NEMA: When you think about the oceans and bays as huge fields where some of our crops come from...it seems we're putting a lot of strange things in those fields...chemicals and waste products that are having an effect on the harvest of seafood....how much we get, how it tastes, and how healthy it is for us to eat. We're with Dr. Quentin White, Professor of Marine Biology at Jacksonville University in Florida....

WHITE: The biggest problem we seem to face is increasing pressure on our marine resources. In many cases, its not so much a problem of the fertilizers, the herbicides and pesticides which are part of the problem, but more the human waste that gets into the environment...something we call fecal coloforms, which are bacteria that grow in the intestines of man, to get into our water supply, and thereby contaminate the food we eat. So, when people want to eat things like raw oysters, they may in fact be eating pathogenic bacteria, viruses, and things like that.

NEMA: Are certain types of seafood more affected by the pollution problem....

WHITE: The things that sort of raise the initial problems are things like oysters and an oyster that's living in a contaminated environment has the potential, then, of having things like cholera, salmonella which may in turn lead to dysentery, diarrhea, and all those fun things we sort of associate in the general term, we talk about food poisoning. And so, when you start eating raw seafood, then you have a bigger problem than if its cooked. But even if its cooked, particularly some fish, I'll say the top level predators, have a higher concentration of pesticides, herbicides, heavy metals, things that we now know are sort of bad for us.

NEMA: How can we take steps to feel comfortable our seafood has been handled properly?

WHITE: Talk to your supplier...you've got to figure out where your fish and shellfish are coming from. You would also like for that oyster not to be traveling for very long, if for instance, it gets collected in Louisiana, or even parts of Florida, you've got to have a great deal of confidence that the supplier has iced the product down, it stayed cold and they've met all the health requirements as they moved up there. I personally don't have that confidence anymore. If you buy something that's frozen, then you can feel pretty confident that they have taken it and packaged it , processed it and frozen it...if you're buying fresh fish, fresh fish should not smell fishy, it should have sort of a nice, ocean smell to it, but not a fishy smell to it.
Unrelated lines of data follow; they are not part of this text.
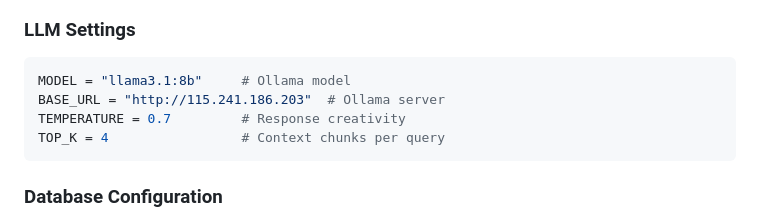
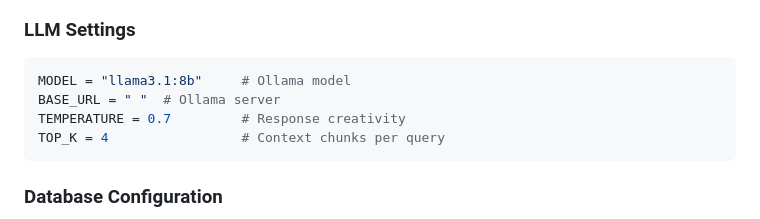
Before and after one commit to LearnCodeWithRam/conversational_RAG_system, a Markdown page: README.md, the part around the change. Drawn GitHub-style.

````diff
--- a/README.md
+++ b/README.md
@@ -372,7 +372,7 @@ EMBEDDING_MODEL = "all-MiniLM-L6-v2"  # 384 dimensions
 ### LLM Settings
 ```python
 MODEL = "llama3.1:8b"     # Ollama model
-BASE_URL = "http://115.241.186.203"  # Ollama server
+BASE_URL = " "  # Ollama server
 TEMPERATURE = 0.7         # Response creativity
 TOP_K = 4                 # Context chunks per query
 ```
````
NEMA: Are things getting better in our waterways, can we look forward to having good, healthy seafood in the future....

WHITE: I'm an optimist. For one thing, we're doing a lot more with aquaculture, and mariculture, a lot of things you eat in seafood restaurants and get in canned materials these days is done that way. We're also beginning to recognize man's long term impact on the marine environment. As we've tightened up our environmental regulations and reduced our impact, then, over time we're starting to see a gradual improvement. As more and more people move into certain areas, there's more pressure, we're able to sort of hold our own, and hope that down the road, we can actually improve things.

NEMA: Dr. White also helped me remember the adage about when to buy oysters...only in months with "R" ..which pretty much excludes the summer months, when the reproductive cycle is at its peak. I'm Steve Girard.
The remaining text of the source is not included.